It takes a little time to work through the menu, especially as the specials’ board needs careful attention too. The restaurant’s full name, KIBOUsushi, is potentially misleading – certainly, don’t go to Kibou expecting only sushi (i.e. the familiar vinegar-flavoured cold rice garnished with raw fish, vegetables or egg). The menu is much wider than that: tempura, katsu curries, yakisoba (stir fried noodles) and katsu (fish or meat fried in breadcrumbs), ramen and terriyaki steaks etc. Plus there are all those specials, which included soft shell crab when we visited. Those are just the mains – there is a pretty funky list of starters too; you might prefer to build your own lunch with 2 or 3 of these, plus some rice.
Dining at Kibou Sushi
Agedashi tofu (£6.65) was a really pleasing. The agedashi treatment – ‘lightly deep fried’ – adds a crunch element to tofu. There’s a light sweet sauce and the square blocks of tofu are served with spring onion, toasted nori and mooli. Utterly delicious. These thin, sweeter sauces are one of the characteristics of Japanese cooking… cue more nostalgia.
Having ordered in a fit of enthusiasm I now realised that everything on my order – except rice – was a fried dish. Bit of an ordering bish, let’s see how things work out:
Next up is monkfish tempura (£6.95). The concept of tempura (batter frying) was brought to Japan, (along with Catholicism) by the Portuguese and maybe that’s why tempura dishes are so popular here. It’s a kind of a familiar western-style banker of an option on the menu. Kibou’s monkfish tempura is served with a sweet coriander sauce.
Third in my sequence of fried lunch options were pumpkin korroke (£5.95) (croquant), with tonkatsu sauce, a nice kimchi mayo and some ground nori. Nori is that familiar dried seaweed, the nearest I got to sushi on this visit.
The food looked great and there was enough of a lightness of touch to make the fried food thing not an issue. I skipped pudding though.
Drinks at Kibou Sushi
Drinks are a cut above. Sake is from Akashi Tai, from Western Japan – if you think you don’t like sake, please try this. Whisky includes Nikka (£4.95), Akashi single malt (£5.95) and the mighty Suntory Yamazaki (£6.50). I had plum wine (6.95) which is a refreshing option on a warm day. I, er, recommend it with fried food.

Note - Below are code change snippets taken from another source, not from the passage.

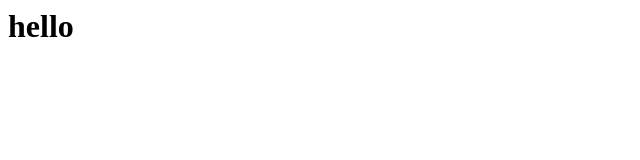
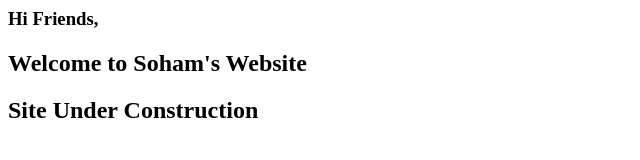
Before and after one commit to sohamjyotimanna/sohamjyoti.github.io, a plain HTML site: page index.html in a window 1280 px wide. Shown: the whole page, without its empty margins (0-640 px from the left). Drawn offline with Linux system fonts and the light colour scheme.

Commit message:
Update index.html

```diff
--- a/index.html
+++ b/index.html
@@ -1,3 +1,11 @@
-<html> <h1>
-  hello<h1>
-</html>
+<div class="overlay"></div>
+<div class="stars" aria-hidden="true"></div>
+<div class="starts2" aria-hidden="true"></div>
+<div class="stars3" aria-hidden="true"></div>
+<main class="main">
+	<section class="contact">
+    		<h3 class="title">Hi Friends,</h3>
+		<h1 class="title">Welcome to Soham's Website </h1>
+		<h2 class="sub-title">Site Under Construction</h2>
+	</section>
+</main>
```
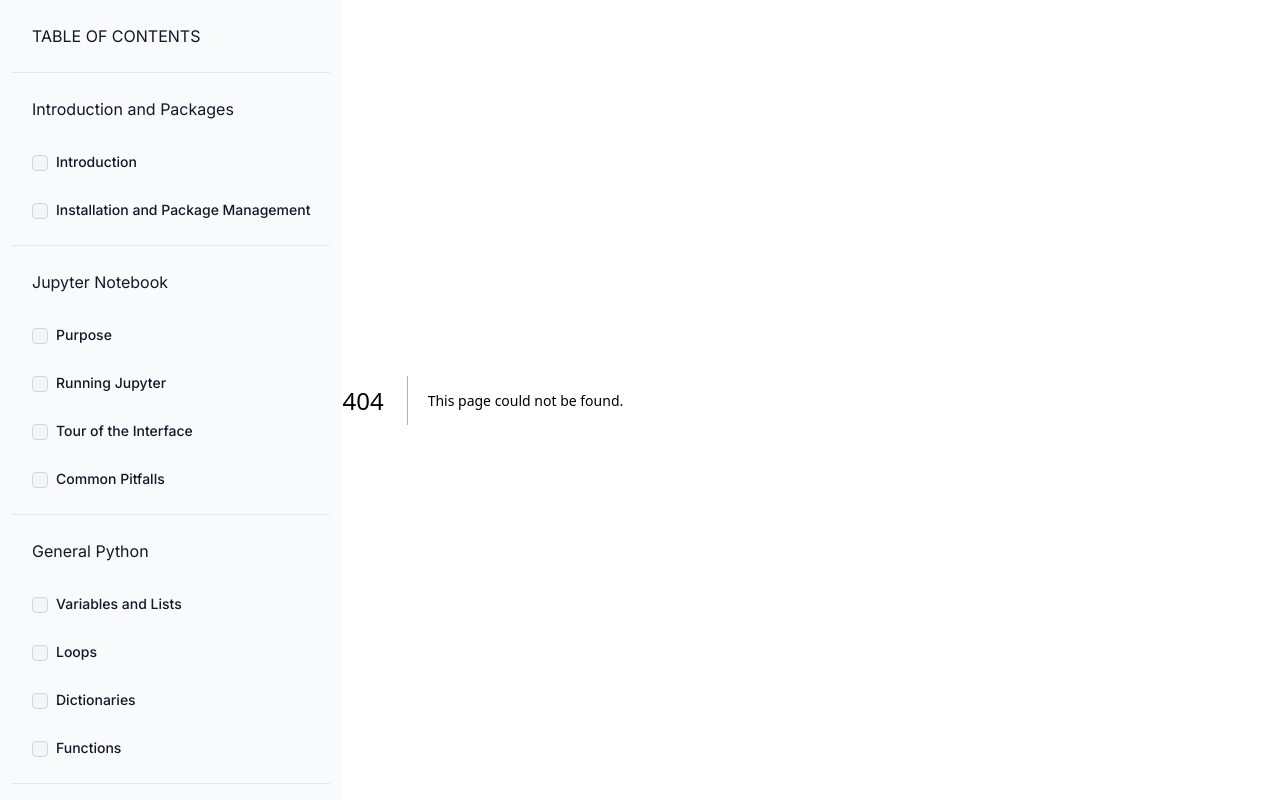
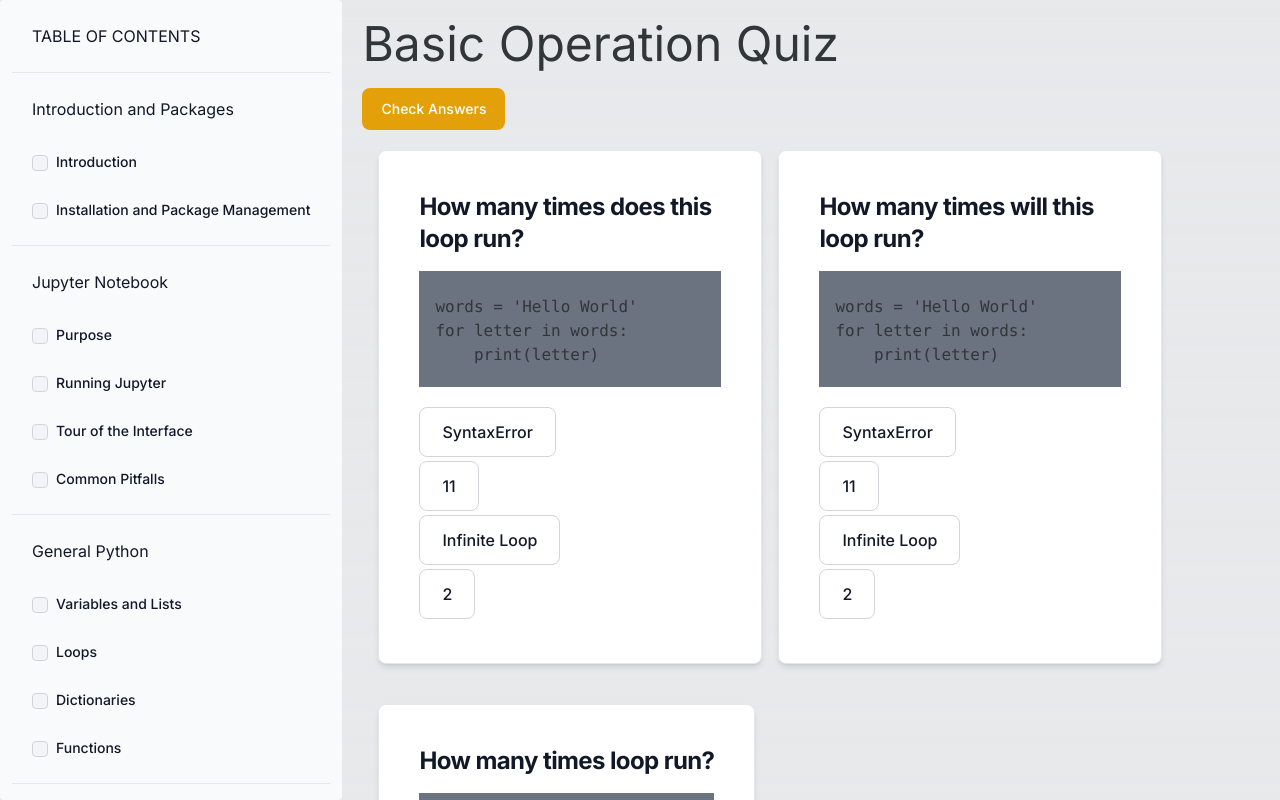
Before and after one commit to austin-bmitchell15/cs3803_website, a Next.js app: page /python/basic_operations_quiz in a window 1280 px wide. Before the commit this address had no page. Shown: the top 800 px of the page. Built offline with nearby package versions, Linux system fonts and the light colour scheme.

Commit message:
working quiz answering and checking

```diff
--- a/src/app/layout.tsx
+++ b/src/app/layout.tsx
@@ -21,7 +21,10 @@ export default function RootLayout({
         <div className="min-h-full flex flex-nowrap">
           <CustomSidebar/>
         </div>
-        {children}
+        <div>
+
+          {children}
+        </div>
       </body>
     </html>
   );
--- /dev/null
+++ b/src/app/python/basic_operations_quiz/page.tsx
@@ -0,0 +1,49 @@
+"use client"
+
+import React, { useState } from 'react'
+import QuizComponent from '@/components/Quiz'
+import { QuizType } from '@/services/QuizTypes'
+import Quiz from '@/components/Quiz'
+import { Button } from 'flowbite-react'
+
+const string1 = `
+words = 'Hello World'
+for letter in words:
+    print(letter)
+`
+
+const quiz: QuizType = [
+    {
+        question:  "How many times does this loop run?",
+        codeSnippet: string1,
+        options: ["SyntaxError", "11", "Infinite Loop", "2"],
+        answerOption: 1,
+        explanation: "This is an explanation"
+    },
+    {
+        question:  "How many times will this loop run?",
+        codeSnippet: string1,
+        options: ["SyntaxError", "11", "Infinite Loop", "2"],
+        answerOption: 1,
+        explanation: "This is an explanation"
+    },
+    {
+        question:  "How many times loop run?",
+        codeSnippet: string1,
+        options: ["SyntaxError", "11", "Infinite Loop", "2"],
+        answerOption: 1,
+        explanation: "This is an explanation"
+    }
+]
+
+export default function BasicOperationsQuiz() {
+  const[checkMode, setCheckMode] = useState(false);
+
+  return (
+    <div className="ml-5 mt-5">
+        <h1 className="text-5xl">Basic Operation Quiz</h1>
+
+        <Quiz quiz={quiz}/>
+    </div>
+  )
+}
--- /dev/null
+++ b/src/components/Quiz.tsx
@@ -0,0 +1,58 @@
+"use client"
+
+import React, { useState } from 'react'
+import { QnAType, QuizType } from '@/services/QuizTypes'
+import { Badge, Button, Card } from "flowbite-react";
+
+export default function QuizComponent({ quiz }: { quiz: QuizType, }) {
+  const [checkedMode, setCheckedMode] = useState<boolean>(false)
+
+
+  return (
+    <div>
+      <Button className="mt-5" color="warning" onClick={() => setCheckedMode(true)}>Check Answers</Button>
+      <div className="w-full">
+        <div className="flex flex-wrap">
+          {quiz.map((q, i) => (
+            <div className="my-5 ml-4">
+              <Question question={q} key={'question_' + i} checkedMode={checkedMode} />
+            </div>
+          ))}
+
+        </div>
+
+      </div>
+  </div>
+  )
+}
+
+function Question({ question, checkedMode }: { question: QnAType, checkedMode: boolean }) {
+  const [selectedOption, setSelectedOption] = useState<number>(-1)
+  return (
+    <Card className="max-w-sm max-h-sm max-h-90 overflow-auto p-4">
+      {checkedMode && question.answerOption != selectedOption &&
+        <div className="flex flex-wrap gap-2">
+          <Badge color="failure">Incorrect</Badge>
+        </div>
+      }
+      <h5 className="text-2xl font-bold tracking-tight text-gray-900 dark:text-white">
+        {question.question}
+      </h5>
+
+      <pre className="font-normal bg-gray-500 text-white-700 pb-5 pl-4 dark:text-gray-400">
+        {question.codeSnippet}
+      </pre>
+
+
+      <div>
+        {question.options.map((opt, i) => (
+          <Button key={question + "_" + i} className="my-1" size="lg" color={
+            (checkedMode ? (i == question.answerOption ? "success" : (i == selectedOption ? "failure" : "light") ) : (i == selectedOption ? "blue":  "light"))
+            // (selectedOption == i ? (checkedMode ? (selectedOption == question.answerOption ? "green" : "red") : "blue"): (i == question.answerOption "green" : ?"gray") )
+          } onClick={() => setSelectedOption(i)}>{opt}</Button>
+        ))}
+      </div>
+    </Card>
+  )
+
+}
--- /dev/null
+++ b/src/services/QuizTypes.ts
@@ -0,0 +1,10 @@
+
+export interface QnAType {
+    question: string,
+    codeSnippet: string | undefined,
+    options: string[],
+    answerOption: number,
+    explanation: string
+}
+
+export type QuizType = QnAType[]
```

Kibou (the word means something like ‘aspiration’ or ‘wish’) has a nice, happy atmosphere and tasty, good looking food. The restaurant is fast becoming a bit of a Cheltenham institution (even if it has only been open since 2013). I think that, especially when you factor in the atmos, it’s one of the best options in town.